He added that the alpaca breeding community seems to have done a good job at marketing the tax advantages of raising livestock on a small scale. “This wouldn’t be the first time in modern history that tax laws have helped to fuel growth of an industry potentially developing ahead of its consumer market,” Sepp said.

Illinois’s climate is conducive to raising alpacas with cold winters and mild summers, said Don Kent, president of the Illinois Alpaca Owners and Breeders Association. He said there are 60 member farms in Illinois, but not all alpaca farms register with the association.

Kent said in the last five to 10 years, Illinois has seen a large growth of alpaca farms.

“It slowed down during the recession and now it’s starting to pick back up.” Kent said the key is marketing the products directly to consumers in the form of hats, scarves, ponchos and blankets, for example—or to manufacturers who process the fiber.

Alpaca farming is becoming popular at the national level as well. “The potential is there for years of offspring and can turn into overall profit,” Putney said. Alpaca farming is gaining more momentum, and Putney estimates there could be upwards of 250,000 alpacas in the United States.

Alpaca farming may not be happening on the same scale as raising chickens or other livestock, but it  could become a large-scale commercial industry in the next 10 to 15 years.

Claudia Raessler, an alpaca farmer at SuriPaco Farm in North Yarmouth, Maine, and a member on the board of directors at Alpaca Owners and Breeders Association, says consumers are just beginning to appreciate alpaca fiber, which is very light and soft. “The market is just starting really for U.S.-made alpaca products. It’s been difficult because of the [low] volume and . . . textile manufacturing in this country has taken a big hit.” Raessler is the former head of Cotton Inc., the marketing association promoting cotton apparel, and is currently creating a branding campaign for alpaca fleece.

Steve Putney, managing partner at Safe Haven Farm in Connecticut, said the demographics of alpaca farmers have changed quite a bit in the last 10 years. Putney said seven years ago typical alpaca farmers were retired couples who wanted something to do and to add to their retirement fund. Now, he said, younger families with small children are getting away from the city. “There’s a resurgence in the family farm,” Putney said.

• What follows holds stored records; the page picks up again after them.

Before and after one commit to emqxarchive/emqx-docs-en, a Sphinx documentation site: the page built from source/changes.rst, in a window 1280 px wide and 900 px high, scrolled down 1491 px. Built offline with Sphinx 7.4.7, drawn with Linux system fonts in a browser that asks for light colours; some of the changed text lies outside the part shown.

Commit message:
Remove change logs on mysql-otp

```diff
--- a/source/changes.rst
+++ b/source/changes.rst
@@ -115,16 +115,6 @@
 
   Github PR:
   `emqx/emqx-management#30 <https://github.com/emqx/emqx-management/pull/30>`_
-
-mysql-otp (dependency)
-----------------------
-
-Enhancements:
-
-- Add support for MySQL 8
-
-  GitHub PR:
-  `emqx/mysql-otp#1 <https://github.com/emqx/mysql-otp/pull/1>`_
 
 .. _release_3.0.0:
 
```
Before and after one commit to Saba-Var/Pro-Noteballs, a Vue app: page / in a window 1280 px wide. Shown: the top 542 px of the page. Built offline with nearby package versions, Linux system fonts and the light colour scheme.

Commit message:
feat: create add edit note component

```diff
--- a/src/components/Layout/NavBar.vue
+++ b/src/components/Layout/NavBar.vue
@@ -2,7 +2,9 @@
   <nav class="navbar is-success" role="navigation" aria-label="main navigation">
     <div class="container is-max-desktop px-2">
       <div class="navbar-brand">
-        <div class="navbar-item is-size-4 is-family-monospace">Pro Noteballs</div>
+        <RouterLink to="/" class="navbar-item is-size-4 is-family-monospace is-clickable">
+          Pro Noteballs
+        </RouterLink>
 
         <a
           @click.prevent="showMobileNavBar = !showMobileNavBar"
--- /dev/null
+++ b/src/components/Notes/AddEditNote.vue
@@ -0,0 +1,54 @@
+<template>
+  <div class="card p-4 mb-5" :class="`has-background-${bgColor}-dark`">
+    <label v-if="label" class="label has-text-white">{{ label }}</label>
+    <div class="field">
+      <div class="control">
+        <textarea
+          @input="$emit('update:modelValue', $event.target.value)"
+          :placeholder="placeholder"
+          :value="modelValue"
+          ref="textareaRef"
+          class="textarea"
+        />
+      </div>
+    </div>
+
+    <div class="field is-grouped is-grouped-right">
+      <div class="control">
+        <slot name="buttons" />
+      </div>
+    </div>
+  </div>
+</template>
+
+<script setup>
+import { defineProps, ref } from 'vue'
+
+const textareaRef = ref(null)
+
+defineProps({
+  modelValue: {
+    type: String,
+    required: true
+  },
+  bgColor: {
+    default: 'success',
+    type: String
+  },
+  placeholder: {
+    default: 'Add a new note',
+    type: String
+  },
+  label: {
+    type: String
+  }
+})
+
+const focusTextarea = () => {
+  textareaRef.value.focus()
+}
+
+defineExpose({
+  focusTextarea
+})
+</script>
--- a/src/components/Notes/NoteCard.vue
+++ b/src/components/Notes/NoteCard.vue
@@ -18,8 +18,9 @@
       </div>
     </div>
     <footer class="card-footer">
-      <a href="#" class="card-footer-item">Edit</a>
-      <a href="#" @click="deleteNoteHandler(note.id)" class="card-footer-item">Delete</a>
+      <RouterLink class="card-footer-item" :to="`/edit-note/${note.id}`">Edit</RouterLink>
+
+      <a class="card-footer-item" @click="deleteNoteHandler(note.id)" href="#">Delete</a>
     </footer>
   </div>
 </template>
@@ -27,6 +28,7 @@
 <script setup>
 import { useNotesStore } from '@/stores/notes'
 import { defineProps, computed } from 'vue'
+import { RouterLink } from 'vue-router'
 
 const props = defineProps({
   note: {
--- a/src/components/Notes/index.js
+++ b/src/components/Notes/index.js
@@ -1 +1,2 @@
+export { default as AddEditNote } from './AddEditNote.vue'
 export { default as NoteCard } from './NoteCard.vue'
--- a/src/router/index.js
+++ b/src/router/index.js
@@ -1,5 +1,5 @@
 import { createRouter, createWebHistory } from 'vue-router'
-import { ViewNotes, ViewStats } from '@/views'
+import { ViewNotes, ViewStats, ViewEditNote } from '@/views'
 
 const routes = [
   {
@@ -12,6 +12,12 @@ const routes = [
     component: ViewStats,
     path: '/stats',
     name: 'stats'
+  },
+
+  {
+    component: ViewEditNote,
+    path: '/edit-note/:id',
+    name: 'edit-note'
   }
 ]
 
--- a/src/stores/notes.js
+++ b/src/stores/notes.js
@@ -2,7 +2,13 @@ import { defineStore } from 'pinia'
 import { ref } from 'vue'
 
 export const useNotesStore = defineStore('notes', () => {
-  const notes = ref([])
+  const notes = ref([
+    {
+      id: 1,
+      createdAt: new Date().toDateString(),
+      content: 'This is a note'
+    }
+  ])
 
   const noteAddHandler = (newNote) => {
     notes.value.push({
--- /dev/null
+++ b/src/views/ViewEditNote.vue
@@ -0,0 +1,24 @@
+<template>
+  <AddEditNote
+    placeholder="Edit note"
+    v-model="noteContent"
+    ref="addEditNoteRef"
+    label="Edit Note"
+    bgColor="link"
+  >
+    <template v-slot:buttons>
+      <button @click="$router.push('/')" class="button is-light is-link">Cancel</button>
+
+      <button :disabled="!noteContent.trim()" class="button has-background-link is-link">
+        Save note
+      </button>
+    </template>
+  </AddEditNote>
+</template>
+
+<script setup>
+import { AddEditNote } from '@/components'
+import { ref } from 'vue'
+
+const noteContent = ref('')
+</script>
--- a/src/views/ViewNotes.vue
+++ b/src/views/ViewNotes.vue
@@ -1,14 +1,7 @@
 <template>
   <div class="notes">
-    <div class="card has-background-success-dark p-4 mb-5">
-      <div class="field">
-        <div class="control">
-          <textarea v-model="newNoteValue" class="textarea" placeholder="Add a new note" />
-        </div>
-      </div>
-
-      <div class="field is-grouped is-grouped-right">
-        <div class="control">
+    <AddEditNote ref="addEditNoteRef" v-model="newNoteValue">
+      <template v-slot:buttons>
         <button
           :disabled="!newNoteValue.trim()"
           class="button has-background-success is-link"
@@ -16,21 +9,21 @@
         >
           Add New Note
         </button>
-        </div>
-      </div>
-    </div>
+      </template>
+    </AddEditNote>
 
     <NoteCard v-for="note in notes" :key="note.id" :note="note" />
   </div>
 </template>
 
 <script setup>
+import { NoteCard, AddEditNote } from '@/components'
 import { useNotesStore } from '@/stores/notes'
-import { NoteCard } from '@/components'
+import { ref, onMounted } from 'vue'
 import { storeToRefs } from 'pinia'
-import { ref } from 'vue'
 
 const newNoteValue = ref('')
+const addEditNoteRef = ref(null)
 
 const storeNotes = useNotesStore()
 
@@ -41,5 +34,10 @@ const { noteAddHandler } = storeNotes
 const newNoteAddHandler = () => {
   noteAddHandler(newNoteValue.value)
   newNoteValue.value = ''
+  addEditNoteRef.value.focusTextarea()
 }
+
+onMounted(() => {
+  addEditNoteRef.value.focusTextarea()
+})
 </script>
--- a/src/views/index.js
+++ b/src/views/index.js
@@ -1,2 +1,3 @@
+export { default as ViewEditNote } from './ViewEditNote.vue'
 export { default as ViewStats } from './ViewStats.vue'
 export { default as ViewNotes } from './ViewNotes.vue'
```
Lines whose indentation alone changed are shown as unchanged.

Putney has been an alpaca farmer for the last five years. He quit his corporate job and now runs the largest alpaca farm in Connecticut.

But is it a profitable business to pursue? Yes and no, farmers say. According to Raessler, many alpaca farmers are dual-income families. “A lot of people who work and also want a rural lifestyle will choose alpacas,” Raessler said. Depending on whether the farm is oriented toward fiber production or breeding, the alpaca business can serve as a hobby or a six-figure income generator, players say.

For those who already have at least an acre of land, startup costs for a small production farm can be as low as $200 per alpaca, Putney said. Alpacas require a lean-to-style shelter, one bale of hay per week and supplemental feed. A 50-pound bag of feed runs less than $20, Putney said. Alpacas eat 1.5 to 2 pounds of feed per day. “You can comfortably put five to seven alpacas per acre,” Putney said.

Breeding alpacas can be very profitable, but the startup costs are higher. “A good young male can cost between $8,000 and $15,000,” Raessler said. In addition to females, “you would preferably have two males.” The financial commitment can turn into a $100,000 profit even before the IRS deduction, she added.